I’m sorry that I haven’t acknowledged this fact sooner, because I’ve been aware of it for a long time. I have certain privileges that most don’t have. And it’s because of this fact that I have such a strong voice. I resent and adore this at the same time. And I’m about to be brutally honest in the following chapter because this is something that people should be aware of.
I’m privileged in the fact that I’m white. Especially living in Ireland. I avoid the prejudice that black people face every day over here (and in other places of course). I avoid the prejudice that trans black women have to attempt to overcome. According to a study of 594 LGBT murders in the Americas (North and South and the Caribbean) from a 15-month period starting in January 2013, the average life expectancy of a trans woman of colour is 35 years old. 35 years!
Every time I’ve done an interview about my transition I’ve been asked the same question. Do I want kids?
Why am I asked this? Why does it matter?

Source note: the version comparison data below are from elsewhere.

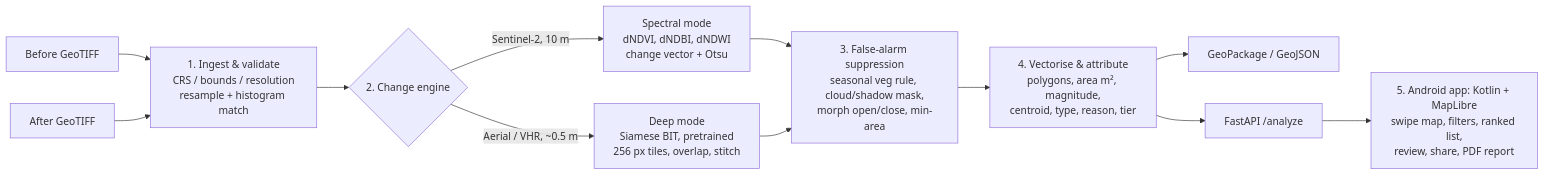
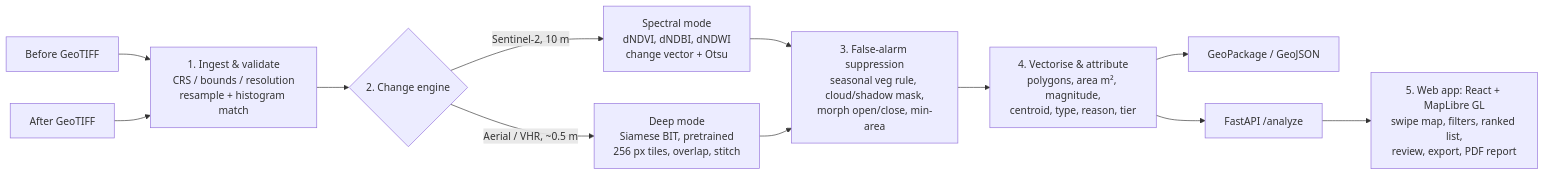
Before and after one commit to SlothDevs-SIH/GEOAI_04_SLOTHDEV: the diagram in docs/PROJECT_PLAN.md, drawn with Mermaid. The commit also changed other lines of this file and 5 other files, not shown here.

First line of the commit message:
Re-plan for web app: backend/frontend plans, 24h task split, tech options

````diff
--- a/docs/PROJECT_PLAN.md
+++ b/docs/PROJECT_PLAN.md
@@ -202,14 +216,14 @@
 ```mermaid
 flowchart LR
     A[Before GeoTIFF] --> V
     B[After GeoTIFF] --> V
     V[1. Ingest & validate<br/>CRS / bounds / resolution<br/>resample + histogram match] --> M{2. Change engine}
     M -->|Sentinel-2, 10 m| S[Spectral mode<br/>dNDVI, dNDBI, dNDWI<br/>change vector + Otsu]
     M -->|Aerial / VHR, ~0.5 m| D[Deep mode<br/>Siamese BIT, pretrained<br/>256 px tiles, overlap, stitch]
     S --> F[3. False-alarm suppression<br/>seasonal veg rule, cloud/shadow mask,<br/>morph open/close, min-area]
     D --> F
     F --> P[4. Vectorise & attribute<br/>polygons, area m², magnitude,<br/>centroid, type, reason, tier]
     P --> O1[GeoPackage / GeoJSON]
     P --> O2[FastAPI /analyze]
-    O2 --> UI[5. Android app: Kotlin + MapLibre<br/>swipe map, filters, ranked list,<br/>review, share, PDF report]
+    O2 --> UI[5. Web app: React + MapLibre GL<br/>swipe map, filters, ranked list,<br/>review, export, PDF report]
 ```
````
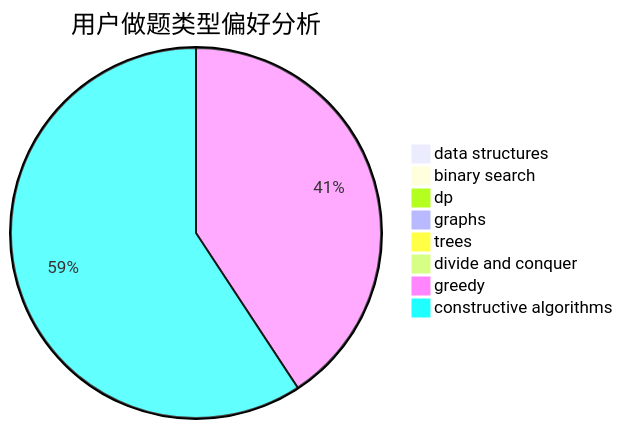
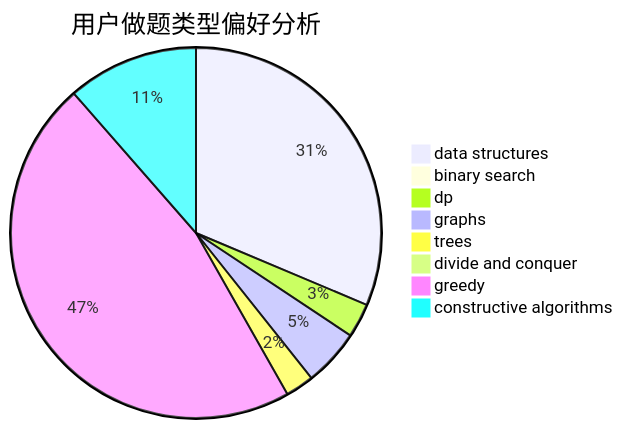
One commit to sherpahu/cfrs.github.io changed the second of 3 diagrams in docs/user/u1391.md. Above: the diagram before and after it, drawn with Mermaid. The commit also changed other lines of this file and 2770 other files, not shown here.

````diff
--- a/docs/user/u1391.md
+++ b/docs/user/u1391.md
@@ -23,11 +23,11 @@
 ```mermaid
 pie title 用户做题类型偏好分析
-    "data structures" :  0
+    "data structures" :  63
     "binary search" :  0
-    "dp" :  0
-    "graphs" :  0
-    "trees" :  0
+    "dp" :  6
+    "graphs" :  10
+    "trees" :  5
     "divide and conquer" :  0
-    "greedy" :  11
-    "constructive algorithms" :  16
+    "greedy" :  94
+    "constructive algorithms" :  23
 ```
````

Is that really a relevant thing for me to discuss at eighteen years of age? It’s as if people are thinking “okay, you’re embarking on this significant journey in which you become a woman, but what happens then? Will you do what a woman is supposed to do and have kids?” The first time I was asked this I didn’t think much of it. But when it happened more than once I felt confused.
Are they forgetting that I’m a teenager? Are they forgetting that I have my whole life ahead of me? Would they ask an eighteen-year-old who wasn’t in my position this question?